Problem description =
Your task is to copy every line of the entries that holds the word "pictures".

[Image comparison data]
# # # #

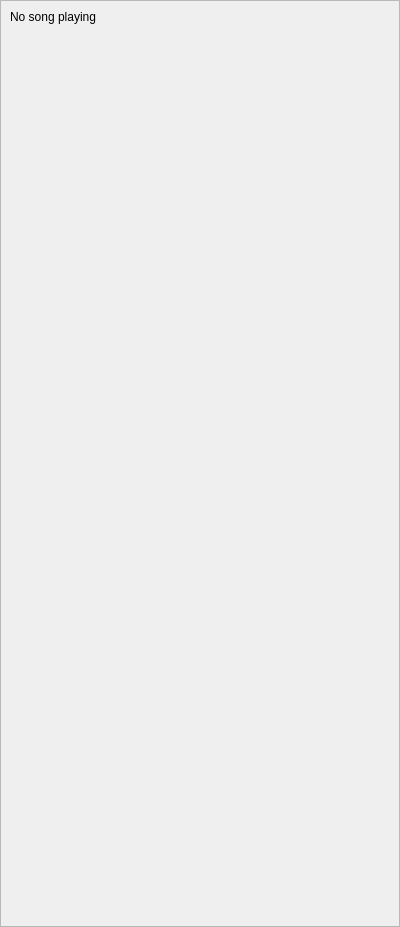
First picture: the form in src/context/contextviewcontainer.ui, repository strawberrymusicplayer/strawberry, before the edit.
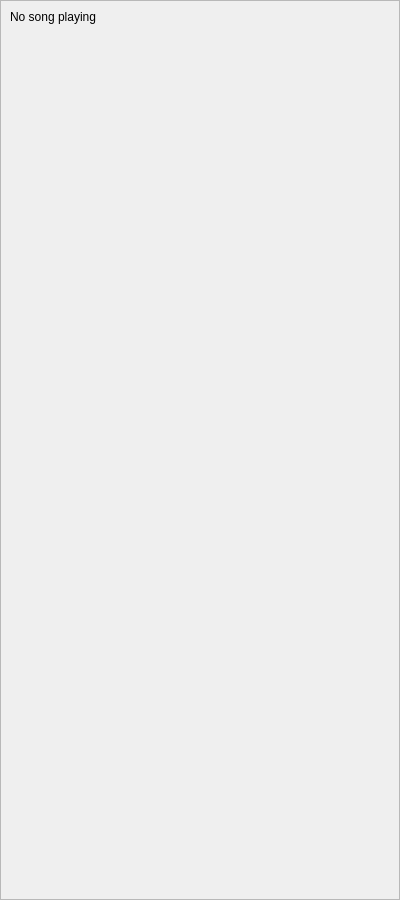
Second picture: the form after the edit. Icons and pictures are not drawn. Custom widgets are drawn as their Qt base class.

Commit message: Make lyrics selectable

```diff
--- a/src/context/contextviewcontainer.ui
+++ b/src/context/contextviewcontainer.ui
@@ -7,7 +7,7 @@
     <x>0</x>
     <y>0</y>
     <width>400</width>
-    <height>927</height>
+    <height>900</height>
    </rect>
   </property>
   <layout class="QVBoxLayout" name="layout_container">
@@ -57,8 +57,8 @@
              <rect>
               <x>0</x>
               <y>0</y>
-              <width>396</width>
-              <height>923</height>
+              <width>394</width>
+              <height>894</height>
              </rect>
             </property>
             <layout class="QVBoxLayout" name="verticalLayout">
```
Left out of the diff: 10 changed lines with no effect on the pictures.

# # # #

Written answer =
Second picture: the form after the edit. Icons and pictures are not drawn. Custom widgets are drawn as their Qt base class.
Left out of the diff: 10 changed lines with no effect on the pictures.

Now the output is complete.